▶ [Task description]: Restate all entries word for word, minus pictures.

▶ [Working data]:

● ● ● ● ● ● ●

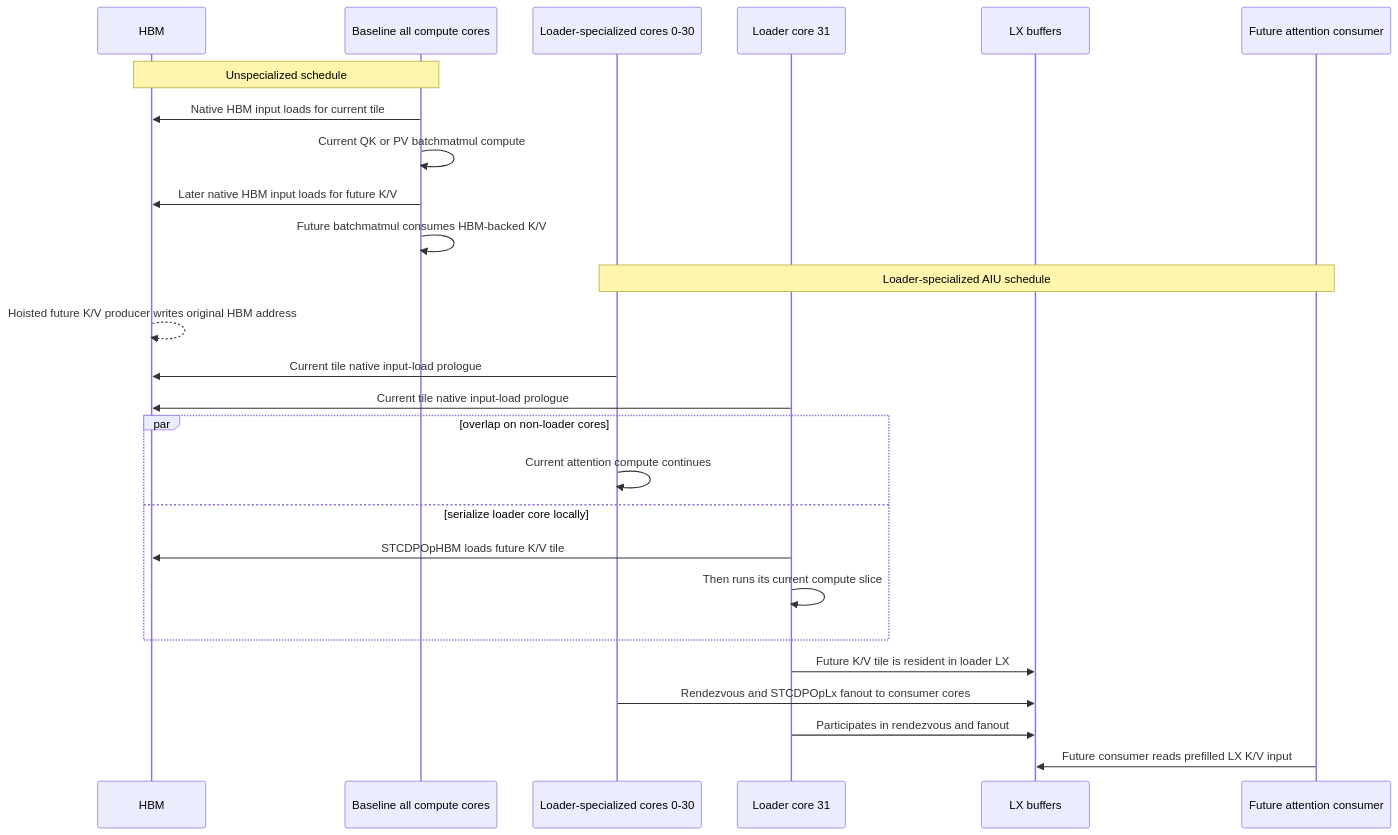
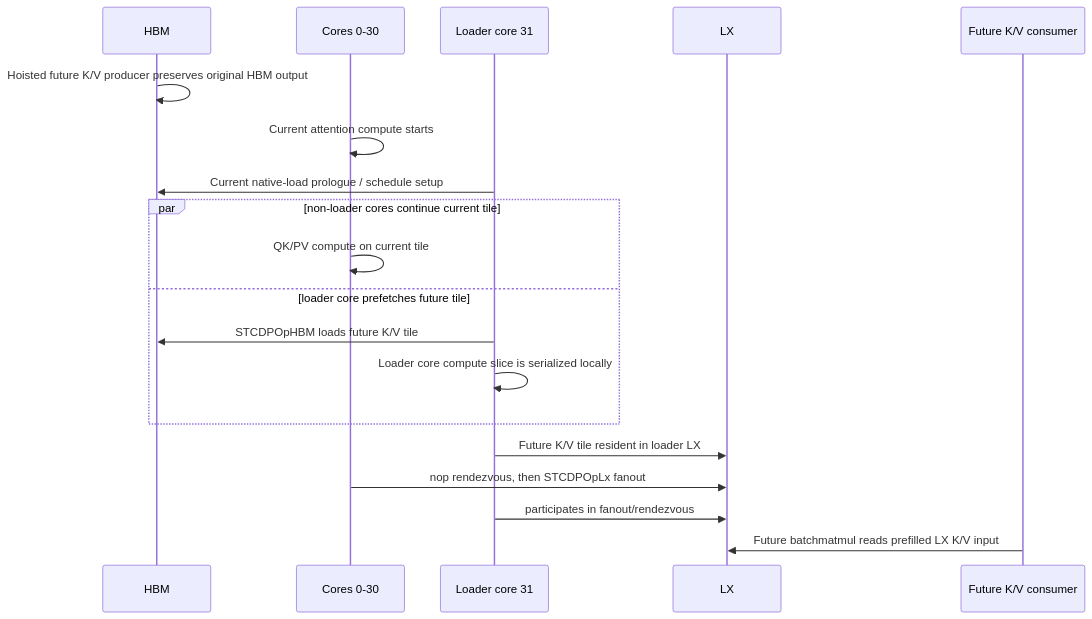
One commit to AdnanHoque/torch-spyre changed the fourth of 6 diagrams in docs/source/rfcs/drafts/NNNN-OnChipRestickify/Stage089-FlashAttentionWarpSpecFirstPrinciples.md. Above: the diagram before and after it, drawn with Mermaid. The commit also changed other lines of this file, not shown here.

Commit message:
Document flash attention warpspec design

````diff
--- a/docs/source/rfcs/drafts/NNNN-OnChipRestickify/Stage089-FlashAttentionWarpSpecFirstPrinciples.md
+++ b/docs/source/rfcs/drafts/NNNN-OnChipRestickify/Stage089-FlashAttentionWarpSpecFirstPrinciples.md
@@ -120,30 +293,22 @@
 ```mermaid
 sequenceDiagram
     participant HBM as HBM
-    participant All as Baseline all compute cores
-    participant C0 as Loader-specialized cores 0-30
-    participant L31 as Loader core 31
-    participant LX as LX buffers
-    participant Fut as Future attention consumer
+    participant C as Cores 0-30
+    participant L as Loader core 31
+    participant LX as LX
+    participant F as Future K/V consumer
 
-    Note over All,HBM: Unspecialized schedule
-    All->>HBM: Native HBM input loads for current tile
-    All->>All: Current QK or PV batchmatmul compute
-    All->>HBM: Later native HBM input loads for future K/V
-    All->>All: Future batchmatmul consumes HBM-backed K/V
-
-    Note over C0,Fut: Loader-specialized AIU schedule
-    HBM-->>HBM: Hoisted future K/V producer writes original HBM address
-    C0->>HBM: Current tile native input-load prologue
-    L31->>HBM: Current tile native input-load prologue
-    par overlap on non-loader cores
-        C0->>C0: Current attention compute continues
-    and serialize loader core locally
-        L31->>HBM: STCDPOpHBM loads future K/V tile
-        L31->>L31: Then runs its current compute slice
+    HBM->>HBM: Hoisted future K/V producer preserves original HBM output
+    C->>C: Current attention compute starts
+    L->>HBM: Current native-load prologue / schedule setup
+    par non-loader cores continue current tile
+        C->>C: QK/PV compute on current tile
+    and loader core prefetches future tile
+        L->>HBM: STCDPOpHBM loads future K/V tile
+        L->>L: Loader core compute slice is serialized locally
     end
-    L31->>LX: Future K/V tile is resident in loader LX
-    C0->>LX: Rendezvous and STCDPOpLx fanout to consumer cores
-    L31->>LX: Participates in rendezvous and fanout
-    Fut->>LX: Future consumer reads prefilled LX K/V input
+    L->>LX: Future K/V tile resident in loader LX
+    C->>LX: nop rendezvous, then STCDPOpLx fanout
+    L->>LX: participates in fanout/rendezvous
+    F->>LX: Future batchmatmul reads prefilled LX K/V input
 ```
````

● ● ● ● ● ● ●

▶ [Written response]:
One commit to AdnanHoque/torch-spyre changed the fourth of 6 diagrams in docs/source/rfcs/drafts/NNNN-OnChipRestickify/Stage089-FlashAttentionWarpSpecFirstPrinciples.md. Above: the diagram before and after it, drawn with Mermaid. The commit also changed other lines of this file, not shown here.

Commit message:
Document flash attention warpspec design

````diff
--- a/docs/source/rfcs/drafts/NNNN-OnChipRestickify/Stage089-FlashAttentionWarpSpecFirstPrinciples.md
+++ b/docs/source/rfcs/drafts/NNNN-OnChipRestickify/Stage089-FlashAttentionWarpSpecFirstPrinciples.md
@@ -120,30 +293,22 @@
 ```mermaid
 sequenceDiagram
     participant HBM as HBM
-    participant All as Baseline all compute cores
-    participant C0 as Loader-specialized cores 0-30
-    participant L31 as Loader core 31
-    participant LX as LX buffers
-    participant Fut as Future attention consumer
+    participant C as Cores 0-30
+    participant L as Loader core 31
+    participant LX as LX
+    participant F as Future K/V consumer
 
-    Note over All,HBM: Unspecialized schedule
-    All->>HBM: Native HBM input loads for current tile
-    All->>All: Current QK or PV batchmatmul compute
-    All->>HBM: Later native HBM input loads for future K/V
-    All->>All: Future batchmatmul consumes HBM-backed K/V
-
-    Note over C0,Fut: Loader-specialized AIU schedule
-    HBM-->>HBM: Hoisted future K/V producer writes original HBM address
-    C0->>HBM: Current tile native input-load prologue
-    L31->>HBM: Current tile native input-load prologue
-    par overlap on non-loader cores
-        C0->>C0: Current attention compute continues
-    and serialize loader core locally
-        L31->>HBM: STCDPOpHBM loads future K/V tile
-        L31->>L31: Then runs its current compute slice
+    HBM->>HBM: Hoisted future K/V producer preserves original HBM output
+    C->>C: Current attention compute starts
+    L->>HBM: Current native-load prologue / schedule setup
+    par non-loader cores continue current tile
+        C->>C: QK/PV compute on current tile
+    and loader core prefetches future tile
+        L->>HBM: STCDPOpHBM loads future K/V tile
+        L->>L: Loader core compute slice is serialized locally
     end
-    L31->>LX: Future K/V tile is resident in loader LX
-    C0->>LX: Rendezvous and STCDPOpLx fanout to consumer cores
-    L31->>LX: Participates in rendezvous and fanout
-    Fut->>LX: Future consumer reads prefilled LX K/V input
+    L->>LX: Future K/V tile resident in loader LX
+    C->>LX: nop rendezvous, then STCDPOpLx fanout
+    L->>LX: participates in fanout/rendezvous
+    F->>LX: Future batchmatmul reads prefilled LX K/V input
 ```
````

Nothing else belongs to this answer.